*** Input data ***

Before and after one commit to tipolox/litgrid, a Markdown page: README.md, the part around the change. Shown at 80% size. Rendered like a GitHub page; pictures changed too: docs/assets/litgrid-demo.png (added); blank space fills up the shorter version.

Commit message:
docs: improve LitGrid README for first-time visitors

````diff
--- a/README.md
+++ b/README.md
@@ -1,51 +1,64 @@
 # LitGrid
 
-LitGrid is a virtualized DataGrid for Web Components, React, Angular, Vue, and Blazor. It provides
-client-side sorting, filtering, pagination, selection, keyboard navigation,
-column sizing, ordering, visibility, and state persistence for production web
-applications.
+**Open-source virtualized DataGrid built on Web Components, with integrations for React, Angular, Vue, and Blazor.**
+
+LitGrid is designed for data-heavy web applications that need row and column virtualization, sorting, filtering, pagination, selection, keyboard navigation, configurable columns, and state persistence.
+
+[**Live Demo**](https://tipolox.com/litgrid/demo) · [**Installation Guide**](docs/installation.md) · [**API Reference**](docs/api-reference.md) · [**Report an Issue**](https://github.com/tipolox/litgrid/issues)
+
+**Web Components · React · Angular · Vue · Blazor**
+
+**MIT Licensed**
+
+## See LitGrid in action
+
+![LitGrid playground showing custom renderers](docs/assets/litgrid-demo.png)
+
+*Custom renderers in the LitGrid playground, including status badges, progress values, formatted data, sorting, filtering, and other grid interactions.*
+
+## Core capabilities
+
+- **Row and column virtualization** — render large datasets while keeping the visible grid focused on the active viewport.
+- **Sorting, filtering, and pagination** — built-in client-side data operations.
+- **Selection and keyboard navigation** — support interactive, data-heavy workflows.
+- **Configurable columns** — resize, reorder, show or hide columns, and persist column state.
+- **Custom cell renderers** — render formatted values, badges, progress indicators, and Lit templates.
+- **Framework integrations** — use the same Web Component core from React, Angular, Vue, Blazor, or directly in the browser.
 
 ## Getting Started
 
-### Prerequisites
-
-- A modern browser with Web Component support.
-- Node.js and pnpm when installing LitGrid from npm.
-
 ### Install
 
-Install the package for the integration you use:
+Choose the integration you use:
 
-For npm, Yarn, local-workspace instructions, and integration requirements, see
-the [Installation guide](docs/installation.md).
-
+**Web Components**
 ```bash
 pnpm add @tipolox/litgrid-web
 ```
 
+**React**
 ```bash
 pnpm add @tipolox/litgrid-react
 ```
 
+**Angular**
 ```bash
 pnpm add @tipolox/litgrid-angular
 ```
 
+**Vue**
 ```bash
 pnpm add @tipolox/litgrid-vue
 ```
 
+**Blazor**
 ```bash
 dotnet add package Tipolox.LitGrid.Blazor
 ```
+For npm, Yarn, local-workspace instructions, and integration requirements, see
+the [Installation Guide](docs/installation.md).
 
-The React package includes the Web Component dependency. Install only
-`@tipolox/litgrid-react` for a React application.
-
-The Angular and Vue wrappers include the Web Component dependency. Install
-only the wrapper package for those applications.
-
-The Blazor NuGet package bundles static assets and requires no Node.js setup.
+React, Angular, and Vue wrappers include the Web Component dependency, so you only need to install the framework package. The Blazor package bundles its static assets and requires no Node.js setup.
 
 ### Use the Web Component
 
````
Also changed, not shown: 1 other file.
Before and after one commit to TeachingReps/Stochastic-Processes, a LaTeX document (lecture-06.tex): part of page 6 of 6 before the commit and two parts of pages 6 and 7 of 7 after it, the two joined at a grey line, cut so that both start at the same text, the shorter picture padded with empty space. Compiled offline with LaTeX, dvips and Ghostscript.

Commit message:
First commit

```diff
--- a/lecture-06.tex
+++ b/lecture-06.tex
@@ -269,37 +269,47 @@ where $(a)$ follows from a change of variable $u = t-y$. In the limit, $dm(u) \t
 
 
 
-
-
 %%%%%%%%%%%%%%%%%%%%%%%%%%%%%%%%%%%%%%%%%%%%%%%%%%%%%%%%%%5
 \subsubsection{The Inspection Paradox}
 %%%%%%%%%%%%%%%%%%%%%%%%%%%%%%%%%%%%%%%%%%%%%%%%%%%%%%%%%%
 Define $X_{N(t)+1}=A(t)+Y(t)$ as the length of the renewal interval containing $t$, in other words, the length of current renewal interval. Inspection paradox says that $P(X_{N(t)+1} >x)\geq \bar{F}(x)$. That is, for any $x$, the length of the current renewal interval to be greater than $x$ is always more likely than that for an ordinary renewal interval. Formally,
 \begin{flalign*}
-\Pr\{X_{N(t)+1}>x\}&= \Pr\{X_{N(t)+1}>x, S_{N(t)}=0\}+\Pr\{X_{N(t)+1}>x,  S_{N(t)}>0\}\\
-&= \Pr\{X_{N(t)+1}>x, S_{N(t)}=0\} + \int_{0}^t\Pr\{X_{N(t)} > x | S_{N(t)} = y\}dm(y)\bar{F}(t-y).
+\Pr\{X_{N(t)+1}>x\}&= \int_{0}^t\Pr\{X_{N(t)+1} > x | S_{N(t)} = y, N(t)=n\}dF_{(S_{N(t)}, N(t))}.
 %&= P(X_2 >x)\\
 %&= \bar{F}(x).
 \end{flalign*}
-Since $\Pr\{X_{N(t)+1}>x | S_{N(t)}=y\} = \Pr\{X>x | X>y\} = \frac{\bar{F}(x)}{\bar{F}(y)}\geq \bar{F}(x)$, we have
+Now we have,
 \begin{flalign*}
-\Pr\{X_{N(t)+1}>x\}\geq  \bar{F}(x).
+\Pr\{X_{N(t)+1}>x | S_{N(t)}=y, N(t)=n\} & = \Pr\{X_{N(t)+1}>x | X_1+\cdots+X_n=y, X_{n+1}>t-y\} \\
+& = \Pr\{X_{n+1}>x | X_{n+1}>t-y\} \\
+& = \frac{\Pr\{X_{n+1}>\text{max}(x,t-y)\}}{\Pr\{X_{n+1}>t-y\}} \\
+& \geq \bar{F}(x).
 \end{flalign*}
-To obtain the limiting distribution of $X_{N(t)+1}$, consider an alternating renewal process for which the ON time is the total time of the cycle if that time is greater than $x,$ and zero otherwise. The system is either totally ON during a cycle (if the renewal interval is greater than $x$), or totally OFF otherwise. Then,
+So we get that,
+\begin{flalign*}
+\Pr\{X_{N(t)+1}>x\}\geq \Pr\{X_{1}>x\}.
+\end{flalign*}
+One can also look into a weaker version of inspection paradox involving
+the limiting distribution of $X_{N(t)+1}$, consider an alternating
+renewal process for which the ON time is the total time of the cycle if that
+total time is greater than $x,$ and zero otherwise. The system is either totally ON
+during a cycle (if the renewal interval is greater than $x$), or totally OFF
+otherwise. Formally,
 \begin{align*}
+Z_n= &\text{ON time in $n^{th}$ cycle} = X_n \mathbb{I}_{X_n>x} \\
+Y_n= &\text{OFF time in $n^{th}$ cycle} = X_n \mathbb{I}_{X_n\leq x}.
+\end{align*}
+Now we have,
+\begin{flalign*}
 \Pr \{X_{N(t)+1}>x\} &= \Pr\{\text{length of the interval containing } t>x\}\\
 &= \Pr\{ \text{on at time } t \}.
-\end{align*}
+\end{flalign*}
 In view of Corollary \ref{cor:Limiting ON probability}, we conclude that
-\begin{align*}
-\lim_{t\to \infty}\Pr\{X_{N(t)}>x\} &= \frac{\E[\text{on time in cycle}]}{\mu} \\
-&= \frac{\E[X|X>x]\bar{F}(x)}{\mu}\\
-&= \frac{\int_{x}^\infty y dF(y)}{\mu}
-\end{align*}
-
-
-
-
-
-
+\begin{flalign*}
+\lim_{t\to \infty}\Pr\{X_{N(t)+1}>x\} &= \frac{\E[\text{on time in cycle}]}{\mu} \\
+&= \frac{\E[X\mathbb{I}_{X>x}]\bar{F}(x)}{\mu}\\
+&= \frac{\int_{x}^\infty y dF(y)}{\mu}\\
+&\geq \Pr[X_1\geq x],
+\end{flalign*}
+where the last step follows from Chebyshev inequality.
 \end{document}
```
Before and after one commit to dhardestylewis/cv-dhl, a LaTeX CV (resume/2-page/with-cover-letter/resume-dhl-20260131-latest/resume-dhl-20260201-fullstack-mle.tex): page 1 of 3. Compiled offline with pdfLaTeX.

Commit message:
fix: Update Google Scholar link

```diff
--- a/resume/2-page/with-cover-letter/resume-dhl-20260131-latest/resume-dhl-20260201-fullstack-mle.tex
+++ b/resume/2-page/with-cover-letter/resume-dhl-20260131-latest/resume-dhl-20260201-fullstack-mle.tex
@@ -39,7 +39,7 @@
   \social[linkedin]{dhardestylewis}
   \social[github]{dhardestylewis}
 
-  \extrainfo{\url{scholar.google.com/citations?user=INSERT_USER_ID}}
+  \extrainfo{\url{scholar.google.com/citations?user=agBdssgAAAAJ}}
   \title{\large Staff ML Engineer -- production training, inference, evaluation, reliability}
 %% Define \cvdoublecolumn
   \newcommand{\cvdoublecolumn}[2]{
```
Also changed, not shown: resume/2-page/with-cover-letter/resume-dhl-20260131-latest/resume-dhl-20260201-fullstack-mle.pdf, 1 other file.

*** End of Input data ***

** Task to carry out **
Only a number is wanted here: the count of lines in the data that contain the string "from".

** Your response **
4